The next job was to create a black-out. Usually a simple job – visit to the DIY store, pick up what I need and home to sort the job out. But I’m “shielded” so that wasn’t going to happen even if I wanted to queue for hours to get into a DIY store. Wickes home delivery to the rescue and amazingly I managed to get delivery within 48 hours too. The materials arrived at two pm and by four-thirty I was testing how successful the job had been. Our house is over one hundred and fifty years old and there is not a right angle in the place. Windows are almost rectangular, door frames are rhomboid, you get the picture. I’ve still got a few niggly bits to sort out but to all intents and purposes I have a functioning space.

© Dave Whenham

So, I now have my darkroom in the corner of my study (see picture above) and I’m now sat in the living room feeling very smug because less than a week after first starting the train of thought I have prints hanging to dry and I’ve just resolved a couple of teething problems with my new set-up so am ready for a “proper” session tomorrow.

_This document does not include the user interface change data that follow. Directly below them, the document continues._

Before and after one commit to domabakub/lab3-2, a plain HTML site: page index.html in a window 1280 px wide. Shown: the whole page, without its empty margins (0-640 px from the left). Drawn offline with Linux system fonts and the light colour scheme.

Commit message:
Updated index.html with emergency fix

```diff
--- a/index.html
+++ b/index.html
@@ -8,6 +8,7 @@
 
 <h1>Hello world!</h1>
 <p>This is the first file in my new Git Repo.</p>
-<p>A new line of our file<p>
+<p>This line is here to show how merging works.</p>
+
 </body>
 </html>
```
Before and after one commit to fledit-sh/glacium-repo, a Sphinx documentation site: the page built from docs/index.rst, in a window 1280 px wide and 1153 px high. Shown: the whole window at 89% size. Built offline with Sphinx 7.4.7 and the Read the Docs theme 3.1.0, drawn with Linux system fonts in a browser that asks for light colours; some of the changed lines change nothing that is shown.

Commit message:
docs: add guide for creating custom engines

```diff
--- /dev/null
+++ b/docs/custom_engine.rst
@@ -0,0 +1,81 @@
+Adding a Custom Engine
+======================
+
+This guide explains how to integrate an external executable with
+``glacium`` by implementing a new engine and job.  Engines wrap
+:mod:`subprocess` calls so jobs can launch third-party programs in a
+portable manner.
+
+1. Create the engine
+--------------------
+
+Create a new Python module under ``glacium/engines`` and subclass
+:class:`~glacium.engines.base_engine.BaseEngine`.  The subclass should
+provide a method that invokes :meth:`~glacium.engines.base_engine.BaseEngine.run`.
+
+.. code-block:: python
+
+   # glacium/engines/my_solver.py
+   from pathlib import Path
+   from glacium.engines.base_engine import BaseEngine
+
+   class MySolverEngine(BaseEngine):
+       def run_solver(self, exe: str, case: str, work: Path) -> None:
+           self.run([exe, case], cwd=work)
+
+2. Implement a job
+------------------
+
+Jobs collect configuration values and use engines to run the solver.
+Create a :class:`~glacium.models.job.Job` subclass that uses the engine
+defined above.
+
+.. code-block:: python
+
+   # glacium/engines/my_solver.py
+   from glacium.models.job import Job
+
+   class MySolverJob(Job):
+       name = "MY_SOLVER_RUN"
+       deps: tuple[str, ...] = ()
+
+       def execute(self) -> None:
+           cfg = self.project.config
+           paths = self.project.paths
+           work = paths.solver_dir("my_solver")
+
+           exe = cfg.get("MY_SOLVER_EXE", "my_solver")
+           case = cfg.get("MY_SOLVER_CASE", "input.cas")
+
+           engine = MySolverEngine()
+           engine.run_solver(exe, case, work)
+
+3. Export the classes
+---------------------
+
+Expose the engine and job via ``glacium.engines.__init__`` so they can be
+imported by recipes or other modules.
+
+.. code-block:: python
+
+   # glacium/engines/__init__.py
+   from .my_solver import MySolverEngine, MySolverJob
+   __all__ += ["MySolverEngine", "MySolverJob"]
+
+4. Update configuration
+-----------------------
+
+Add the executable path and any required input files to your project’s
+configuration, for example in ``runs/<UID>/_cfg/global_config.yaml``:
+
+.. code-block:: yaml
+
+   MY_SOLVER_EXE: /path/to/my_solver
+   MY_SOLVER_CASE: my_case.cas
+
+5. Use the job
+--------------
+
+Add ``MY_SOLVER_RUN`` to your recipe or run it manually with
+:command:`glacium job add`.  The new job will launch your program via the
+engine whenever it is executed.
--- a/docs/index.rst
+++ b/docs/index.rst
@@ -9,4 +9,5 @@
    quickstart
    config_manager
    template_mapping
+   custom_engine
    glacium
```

© Dave Whenham
Back in business! Bronica SQ-A, Rollei Infrared 400 – scan (oh, the irony!) of darkroom print

The one big compromise I’ve had to make is in the way I process the prints. Since I first started printing I’ve always used open trays. Watching the image appear in the developer was what hooked me back in the 1970s and even now it’s not lost any of its impact. But, there is simply not enough space in my study for a proper wet-side. So, I’ve had to use the slot processor I impulse bought last year but have never used for various reasons. It was this that caused teething problems but they were quickly resolved and I’m now looking forward to being able to print a negative without having to schedule it up front and then spending forty-five minutes getting everything set-up and put away afterwards.

Watch this space!